Protecting, promoting and fulfilling human rights is the foundation of what we do. Everyone is entitled to be treated with respect and dignity.
In striving to ensure that the right to health is made a reality in Botswana, special attention should be paid to the human rights related barriers that make it difficult for all vulnerable groups to have access to the prevention, care and treatment services that they need.
These human rights barriers are rooted in a number of issues. These could include stigma and discrimination on the basis of disability, sex, gender identity or sexual orientation among others. Access could also be made difficult by social issues such as gender based violence and gender inequality. Human rights barriers may also be perpetuated in the form of harmful practices, policies and laws that are used in the
health care setting to the detriment of vulnerable groups such as mandatory HIV/AIDs testing and lack of informed consent.
In the face of these challenges, our work, seeks to cultivate a human rights based approach to the provision of health care, ensuring that it is available, acceptable and accessible to all, regardless of their background or standing in society. Our work also revolves around ensuring that the health care provided is of good quality and that the underlying determinants of health such as safe drinking water, food and shelter are equally advocated for.

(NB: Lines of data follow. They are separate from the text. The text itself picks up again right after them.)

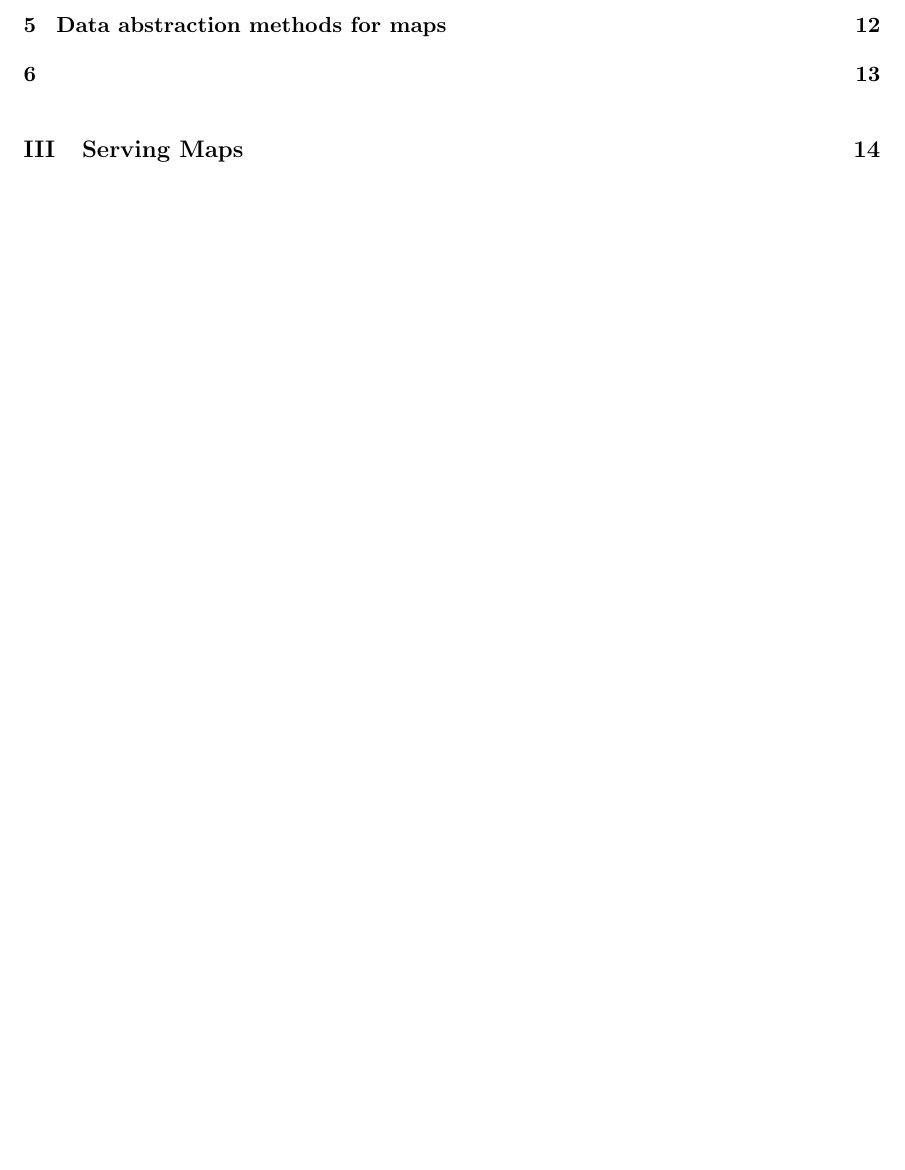
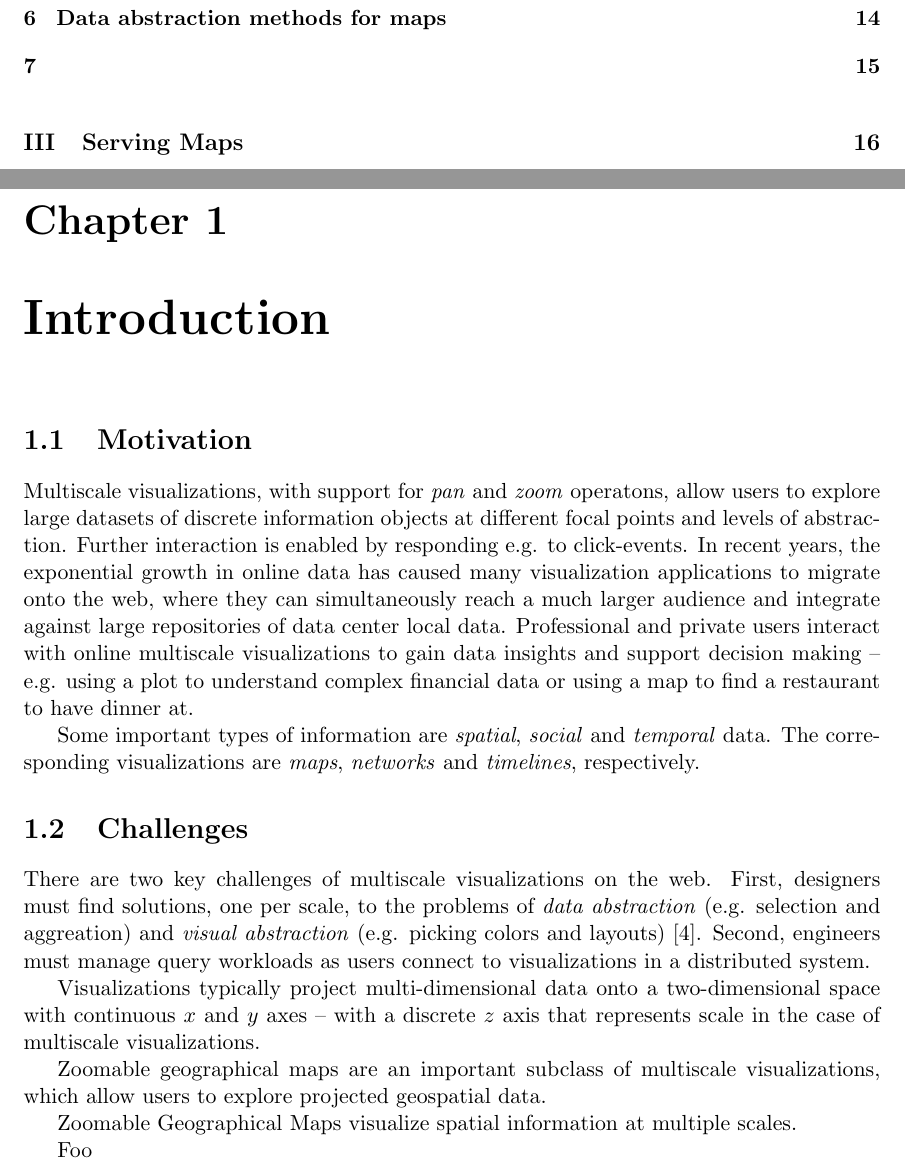
Before and after one commit to skipperkongen/phd-thesis, a LaTeX thesis (thesis.tex): part of page 2 of 17 before the commit and two parts of pages 3 and 4 of 19 after it, the two joined at a grey line, cut so that both start at the same text, the shorter picture padded with empty space. Compiled offline with pdfLaTeX.

Commit message:
no commit message

```diff
--- a/thesis.tex
+++ b/thesis.tex
@@ -15,6 +15,37 @@
 \maketitle
 
 \tableofcontents
+
+\chapter{Introduction}
+
+\section{Motivation}
+Multiscale visualizations, with support for \emph{pan} and \emph{zoom} operatons, allow users to explore large datasets of discrete information objects at different focal points and levels of abstraction. Further interaction is enabled by responding e.g. to click-events. In recent years, the exponential growth in online data has caused many visualization applications to migrate onto the web, where they can simultaneously reach a much larger audience and integrate against large repositories of data center local data. Professional and private users interact with online multiscale visualizations to gain data insights and support decision making -- e.g. using a plot to understand complex financial data or using a map to find a restaurant to have dinner at.
+
+Some important types of information are \emph{spatial}, \emph{social} and \emph{temporal} data. The corresponding visualizations are \emph{maps}, \emph{networks} and \emph{timelines}, respectively.
+
+\section{Challenges}
+There are two key challenges of multiscale visualizations on the web. First, designers must find solutions, one per scale, to the problems of \emph{data abstraction} (e.g. selection and aggreation) and \emph{visual abstraction} (e.g. picking colors and layouts)~\cite{stolte2003multiscale}. Second, engineers must manage query workloads as users connect to visualizations in a distributed system.
+
+Visualizations typically project multi-dimensional data onto a two-dimensional space with continuous $x$ and $y$ axes -- with a discrete $z$ axis that represents scale in the case of multiscale visualizations.
+
+
+
+
+
+
+Zoomable geographical maps are an important subclass of multiscale visualizations, which allow users to explore projected geospatial data.
+
+
+
+
+
+Zoomable Geographical Maps visualize spatial information at multiple scales.
+
+
+
+Foo
+
+% old
 
 \part{Introduction}
 
```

Once a human rights based approach to the provision of care is stressed, vulnerable groups such as women, children, people living with HIV/AIDs (PLWHIV), people with disabilities (PWDs), LGBTI + persons, sex workers, migrant workers and prisoners, among others, will be catered for in general health response. This is the center of all areas of our work.
“Where, after all, do universal human rights begin? In small places, close to
home – so close and so small that they cannot be seen on any maps of the
world. Yet they are the world of the individual person; the neighborhood he
lives in; the school or college he attends; the factory, farm or office where he
works. Such are the places where every man, woman and child seeks equal
justice, equal opportunity, equal dignity without discrimination. Unless these
rights have meaning there, they have little meaning anywhere.” – Eleanor